:: Work order ::
Every entry that follows is to be set down exactly, with its pictures omitted.

:: Dataset content ::
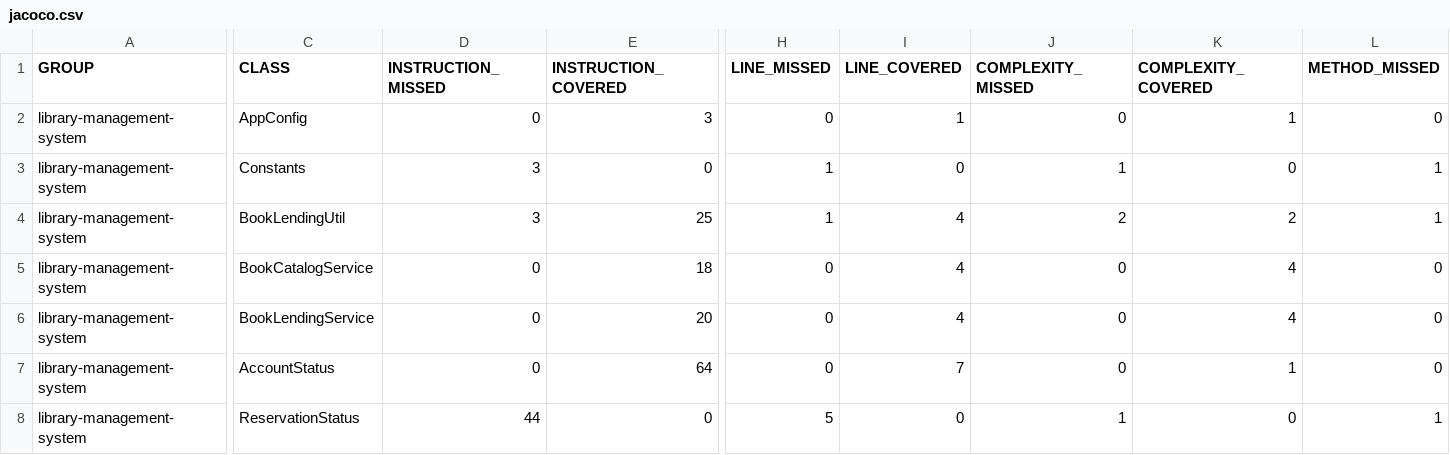
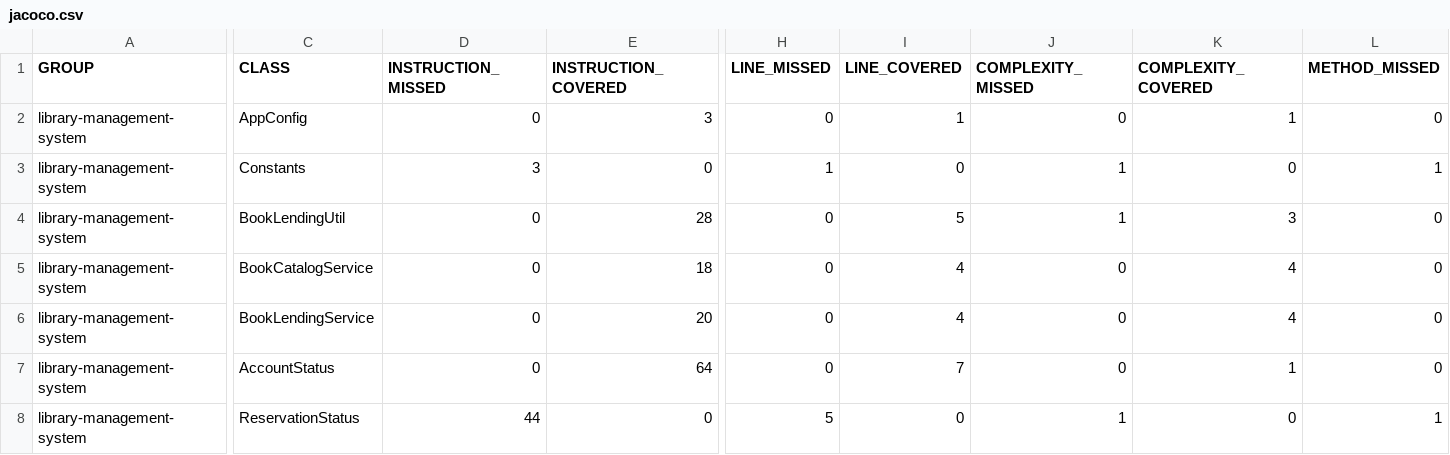
Before and after one commit to codeWriter9/library-management-system, a CSV file: code-coverage/jacoco.csv, drawn as a sheet; only a part is shown, gaps mark what is left out; the diff covers the shown part only; the diff names each change by its address in the sheet, - before the commit and + after, or states it on an @@ line.

```diff
--- a/code-coverage/jacoco.csv
+++ b/code-coverage/jacoco.csv
-D4 (INSTRUCTION_MISSED): 3
+D4 (INSTRUCTION_MISSED): 0
-E4 (INSTRUCTION_COVERED): 25
+E4 (INSTRUCTION_COVERED): 28
-H4 (LINE_MISSED): 1
+H4 (LINE_MISSED): 0
-I4 (LINE_COVERED): 4
+I4 (LINE_COVERED): 5
-J4 (COMPLEXITY_MISSED): 2
+J4 (COMPLEXITY_MISSED): 1
-K4 (COMPLEXITY_COVERED): 2
+K4 (COMPLEXITY_COVERED): 3
-L4 (METHOD_MISSED): 1
+L4 (METHOD_MISSED): 0
```
Also changed, not shown: 1 edited cell elsewhere in this file, 4 other files.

:: Problem solution ::
Before and after one commit to codeWriter9/library-management-system, a CSV file: code-coverage/jacoco.csv, drawn as a sheet; only a part is shown, gaps mark what is left out; the diff covers the shown part only; the diff names each change by its address in the sheet, - before the commit and + after, or states it on an @@ line.

```diff
--- a/code-coverage/jacoco.csv
+++ b/code-coverage/jacoco.csv
-D4 (INSTRUCTION_MISSED): 3
+D4 (INSTRUCTION_MISSED): 0
-E4 (INSTRUCTION_COVERED): 25
+E4 (INSTRUCTION_COVERED): 28
-H4 (LINE_MISSED): 1
+H4 (LINE_MISSED): 0
-I4 (LINE_COVERED): 4
+I4 (LINE_COVERED): 5
-J4 (COMPLEXITY_MISSED): 2
+J4 (COMPLEXITY_MISSED): 1
-K4 (COMPLEXITY_COVERED): 2
+K4 (COMPLEXITY_COVERED): 3
-L4 (METHOD_MISSED): 1
+L4 (METHOD_MISSED): 0
```
Also changed, not shown: 1 edited cell elsewhere in this file, 4 other files.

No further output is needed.